Your objective: In how many lines of the records does the string "limit" appear? State only the number.

Dataset records:
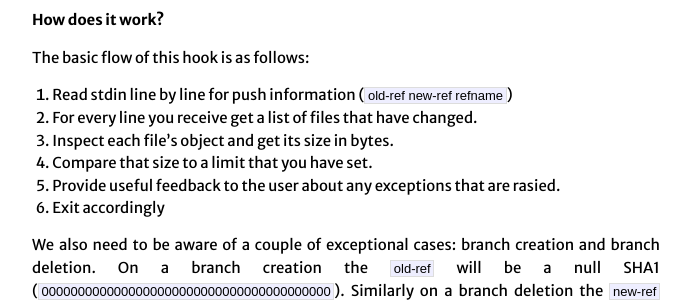
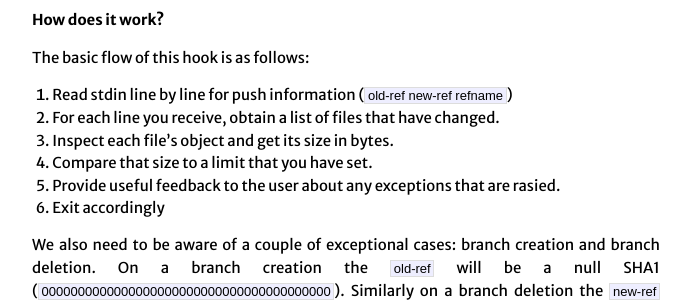
Before and after one commit to gmaccarone/gmaccarone.github.io, a Jekyll site: the page built from _posts/2013-06-20-blocking-large-file-commits-in-git.markdown, in a window 1280 px wide and 900 px high, scrolled down 1041 px. Shown: the part 152-454 px from the top of the window, without its empty margins (294-985 px from the left). Built offline with Jekyll 4.4.1, drawn with Linux system fonts in a browser that asks for light colours; some web fonts are replaced; comment, search, counter and statistics services are not loaded.

Commit message:
More gramatical cleanup.

```diff
--- a/_posts/2013-06-20-blocking-large-file-commits-in-git.markdown
+++ b/_posts/2013-06-20-blocking-large-file-commits-in-git.markdown
@@ -66,7 +66,7 @@ limit.
 The basic flow of this hook is as follows:
 
 1. Read stdin line by line for push information (`old-ref new-ref refname`)
-1. For every line you receive get a list of files that have changed.
+1. For each line you receive, obtain a list of files that have changed.
 1. Inspect each file's object and get its size in bytes.
 1. Compare that size to a limit that you have set.
 1. Provide useful feedback to the user about any exceptions that are rasied.
```
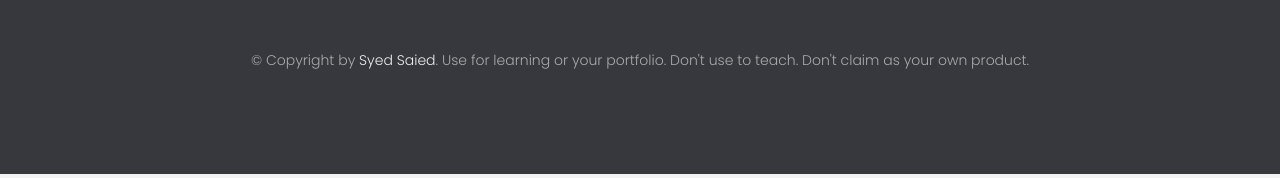
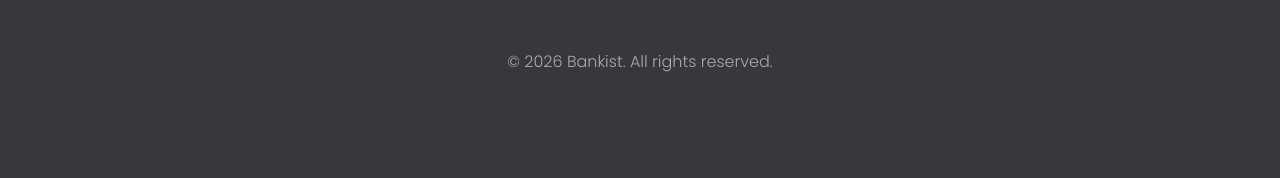
Before and after one commit to syedsaied-ui/bankist-website, a plain HTML site: page bankist/index.html in a window 1280 px wide. Shown: the part 4863-5041 px from the top of the page. Drawn offline with Linux system fonts and the light colour scheme.

Commit message:
Footer updated

```diff
--- a/bankist/index.html
+++ b/bankist/index.html
@@ -324,16 +324,7 @@
         </li>
       </ul>
       <img src="img/icon.png" alt="Logo" class="footer__logo" />
-      <p class="footer__copyright">
-        &copy; Copyright by
-        <a
-          class="footer__link twitter-link"
-          target="_blank"
-          href="https://x.com/saied_syed26"
-          >Syed Saied</a
-        >. Use for learning or your portfolio. Don't use to teach. Don't claim
-        as your own product.
-      </p>
+      <p class="footer__copyright">© 2026 Bankist. All rights reserved.</p>
     </footer>
 
     <div class="modal hidden">
--- a/bankist/style.css
+++ b/bankist/style.css
@@ -579,13 +579,9 @@
 }
 
 .footer__copyright {
-  font-size: 1.4rem;
+  font-size: 1.6rem;
   color: #aaa;
   text-align: center;
-}
-
-.footer__copyright .footer__link {
-  font-size: 1.4rem;
 }
 
 /* MODAL WINDOW */
```
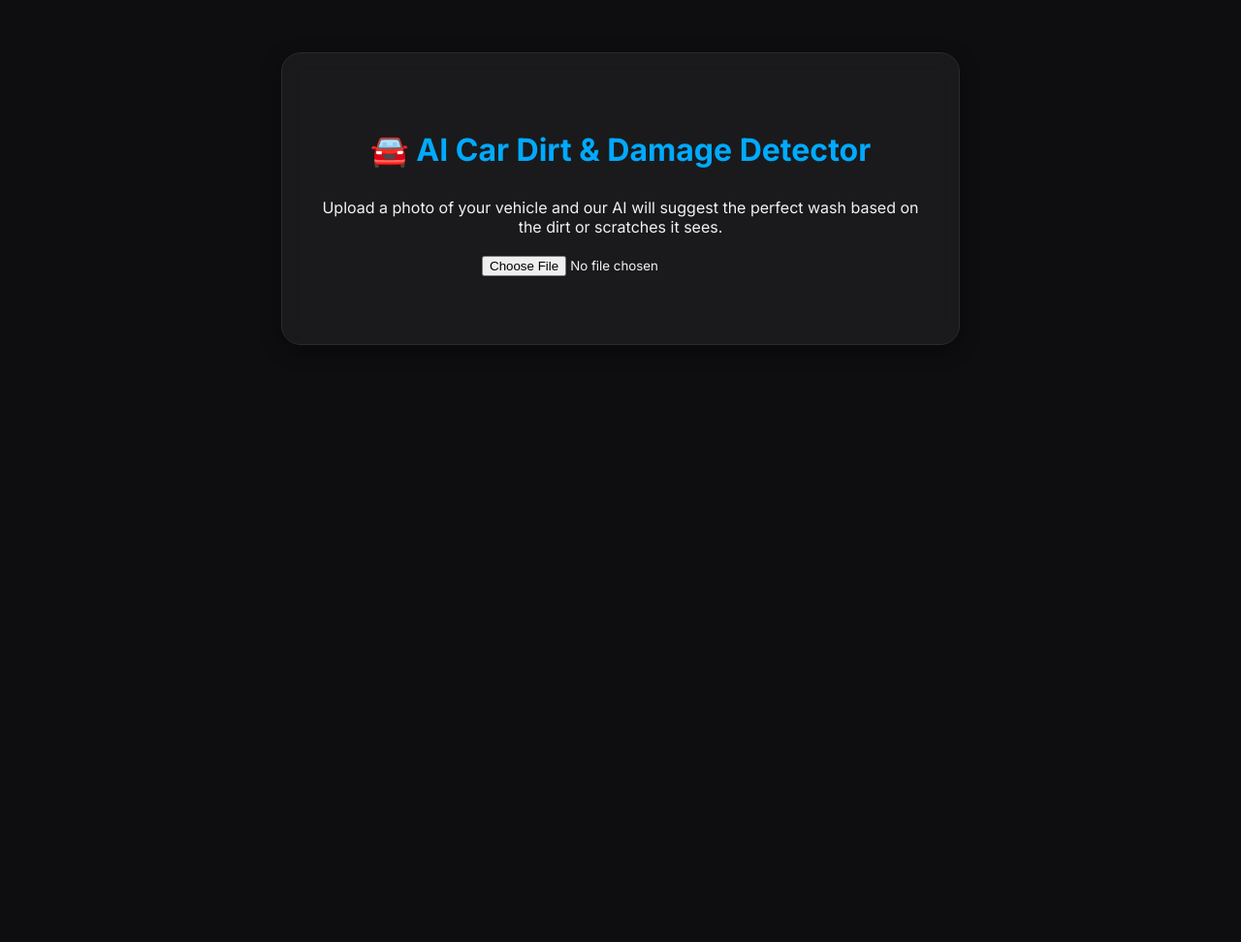
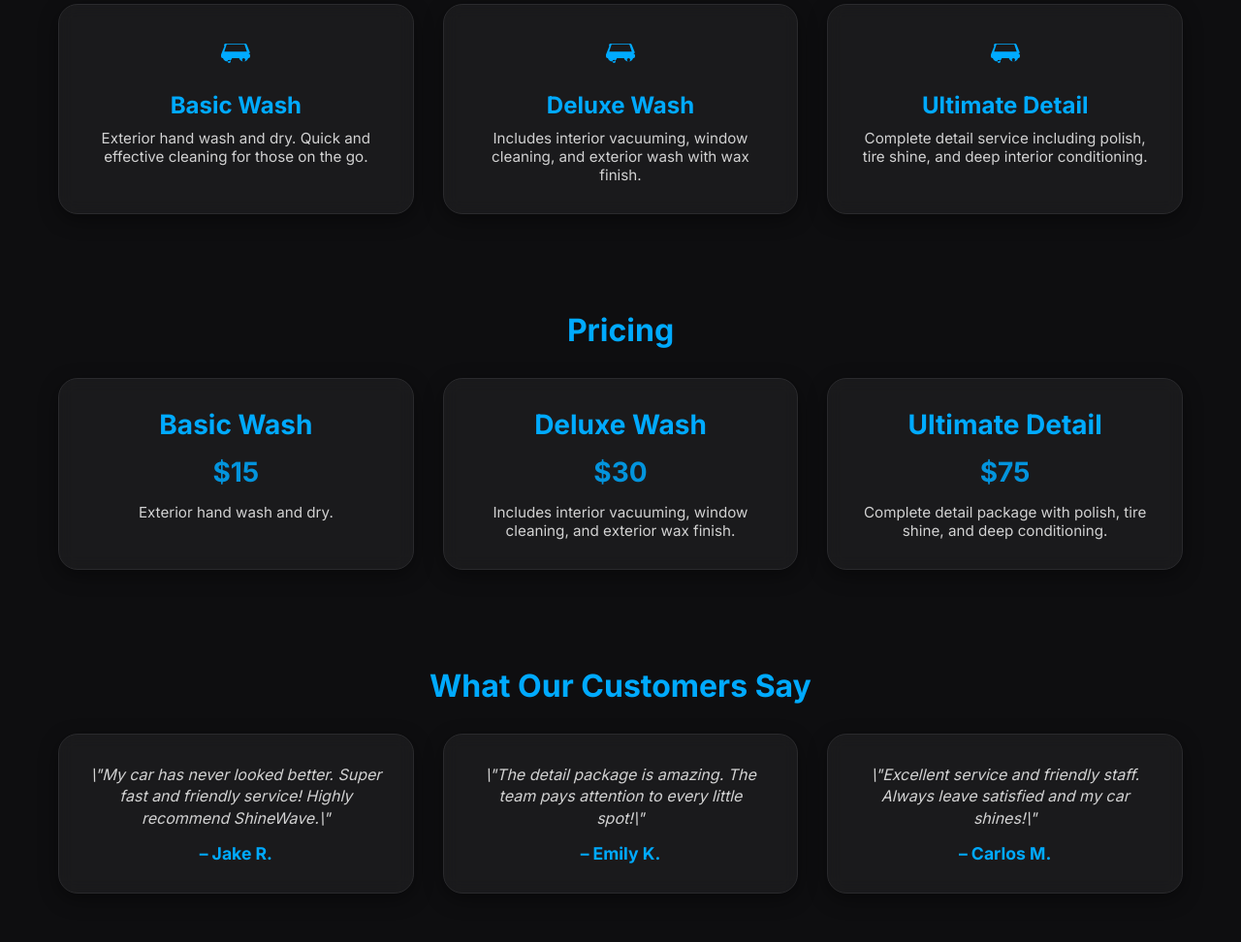
Before and after one commit to SplashBrosCarWash/carwashwebsite, a plain HTML site: page index.html in a window 1280 px wide. Shown: the part 408-1380 px from the top of the page at 97% size. Before the commit the page ends 844 px from the top, so only its background shows below. Drawn offline with Linux system fonts and the light colour scheme.

Commit message:
Update index.html

```diff
--- a/index.html
+++ b/index.html
@@ -112,6 +112,29 @@
       opacity: 0.85;
     }
 
+    /* New pricing-specific styles */
+    .pricing .card h3,
+    .pricing .card p.price {
+      font-weight: 700;
+      font-size: 1.75rem;
+      color: var(--accent);
+      margin-bottom: 15px;
+    }
+
+    .testimonials .card p {
+      font-style: italic;
+      font-size: 1rem;
+      line-height: 1.4;
+    }
+
+    .testimonials .card strong {
+      display: block;
+      margin-top: 15px;
+      font-weight: 700;
+      color: var(--accent);
+      font-size: 1.1rem;
+    }
+
     .theme-toggle {
       position: fixed;
       top: 20px;
@@ -127,33 +150,6 @@
       font-size: 1.25rem;
       user-select: none;
     }
-
-    /* AI Upload Section */
-    .ai-detector {
-      max-width: 700px;
-      margin: 0 auto 80px;
-      padding: 30px;
-      text-align: center;
-      background: var(--card-bg-dark);
-      border: 1px solid var(--border-color-dark);
-      border-radius: 20px;
-      backdrop-filter: blur(10px);
-      box-shadow: 0 6px 20px rgba(0, 0, 0, 0.4);
-    }
-    .ai-detector input[type="file"] {
-      margin: 20px 0;
-    }
-    .ai-detector img {
-      max-width: 100%;
-      border-radius: 12px;
-      margin: 20px 0;
-    }
-    .ai-result {
-      margin-top: 20px;
-      font-weight: bold;
-      font-size: 1.2rem;
-      color: var(--accent);
-    }
   </style>
 </head>
 <body class="dark">
@@ -166,16 +162,61 @@
   <section class="services">
     <h2>Our Services</h2>
     <div class="cards">
-      <!-- Service Cards Here -->
+      <div class="card">
+        <svg xmlns="http://www.w3.org/2000/svg" viewBox="0 0 24 24"><path d="M5 11h14l-1.5-4.5h-11L5 11zm14.92 1.39A1 1 0 0 1 21 13v1a1 1 0 0 1-1 1h-.17a3 3 0 0 1-5.66 0H9.83a3 3 0 0 1-5.66 0H4a1 1 0 0 1-1-1v-1a1 1 0 0 1 .08-.39l2-5A1 1 0 0 1 6 6h12a1 1 0 0 1 .92.61l2 5zM7 17a1 1 0 1 0 1-1 1 1 0 0 0-1 1zm10 0a1 1 0 1 0-1-1 1 1 0 0 0 1 1z"/></svg>
+        <h3>Basic Wash</h3>
+        <p>Exterior hand wash and dry. Quick and effective cleaning for those on the go.</p>
+      </div>
+      <div class="card">
+        <svg xmlns="http://www.w3.org/2000/svg" viewBox="0 0 24 24"><path d="M5 11h14l-1.5-4.5h-11L5 11zm14.92 1.39A1 1 0 0 1 21 13v1a1 1 0 0 1-1 1h-.17a3 3 0 0 1-5.66 0H9.83a3 3 0 0 1-5.66 0H4a1 1 0 0 1-1-1v-1a1 1 0 0 1 .08-.39l2-5A1 1 0 0 1 6 6h12a1 1 0 0 1 .92.61l2 5zM7 17a1 1 0 1 0 1-1 1 1 0 0 0-1 1zm10 0a1 1 0 1 0-1-1 1 1 0 0 0 1 1z"/></svg>
+        <h3>Deluxe Wash</h3>
+        <p>Includes interior vacuuming, window cleaning, and exterior wash with wax finish.</p>
+      </div>
+      <div class="card">
+        <svg xmlns="http://www.w3.org/2000/svg" viewBox="0 0 24 24"><path d="M5 11h14l-1.5-4.5h-11L5 11zm14.92 1.39A1 1 0 0 1 21 13v1a1 1 0 0 1-1 1h-.17a3 3 0 0 1-5.66 0H9.83a3 3 0 0 1-5.66 0H4a1 1 0 0 1-1-1v-1a1 1 0 0 1 .08-.39l2-5A1 1 0 0 1 6 6h12a1 1 0 0 1 .92.61l2 5zM7 17a1 1 0 1 0 1-1 1 1 0 0 0-1 1zm10 0a1 1 0 1 0-1-1 1 1 0 0 0 1 1z"/></svg>
+        <h3>Ultimate Detail</h3>
+        <p>Complete detail service including polish, tire shine, and deep interior conditioning.</p>
+      </div>
     </div>
   </section>
 
-  <section class="ai-detector">
-    <h2>🚘 AI Car Dirt & Damage Detector</h2>
-    <p>Upload a photo of your vehicle and our AI will suggest the perfect wash based on the dirt or scratches it sees.</p>
-    <input type="file" accept="image/*" onchange="handleImageUpload(event)" />
-    <div id="preview"></div>
-    <div class="ai-result" id="aiResult"></div>
+  <section class="pricing">
+    <h2>Pricing</h2>
+    <div class="cards">
+      <div class="card">
+        <h3>Basic Wash</h3>
+        <p class="price">$15</p>
+        <p>Exterior hand wash and dry.</p>
+      </div>
+      <div class="card">
+        <h3>Deluxe Wash</h3>
+        <p class="price">$30</p>
+        <p>Includes interior vacuuming, window cleaning, and exterior wax finish.</p>
+      </div>
+      <div class="card">
+        <h3>Ultimate Detail</h3>
+        <p class="price">$75</p>
+        <p>Complete detail package with polish, tire shine, and deep conditioning.</p>
+      </div>
+    </div>
+  </section>
+
+  <section class="testimonials">
+    <h2>What Our Customers Say</h2>
+    <div class="cards">
+      <div class="card">
+        <p>\"My car has never looked better. Super fast and friendly service! Highly recommend ShineWave.\"</p>
+        <strong>– Jake R.</strong>
+      </div>
+      <div class="card">
+        <p>\"The detail package is amazing. The team pays attention to every little spot!\"</p>
+        <strong>– Emily K.</strong>
+      </div>
+      <div class="card">
+        <p>\"Excellent service and friendly staff. Always leave satisfied and my car shines!\"</p>
+        <strong>– Carlos M.</strong>
+      </div>
+    </div>
   </section>
 
   <script>
@@ -184,28 +225,6 @@
       body.classList.toggle('light');
       body.classList.toggle('dark');
     }
-
-    function handleImageUpload(event) {
-      const file = event.target.files[0];
-      const reader = new FileReader();
-      reader.onload = function(e) {
-        const img = document.createElement('img');
-        img.src = e.target.result;
-        const preview = document.getElementById('preview');
-        preview.innerHTML = '';
-        preview.appendChild(img);
-
-        // Simulated AI logic (replace this with real model call)
-        const suggestions = [
-          "✅ Your car looks clean. A Basic Wash should do!",
-          "⚠️ Moderate dirt detected near rear bumper. We recommend the Deluxe Wash.",
-          "❗ Heavy dirt and potential scratches found. Go for the Ultimate Detail Package!"
-        ];
-        const random = suggestions[Math.floor(Math.random() * suggestions.length)];
-        document.getElementById('aiResult').innerText = random;
-      }
-      if (file) reader.readAsDataURL(file);
-    }
   </script>
 </body>
 </html>
```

Task solution: 2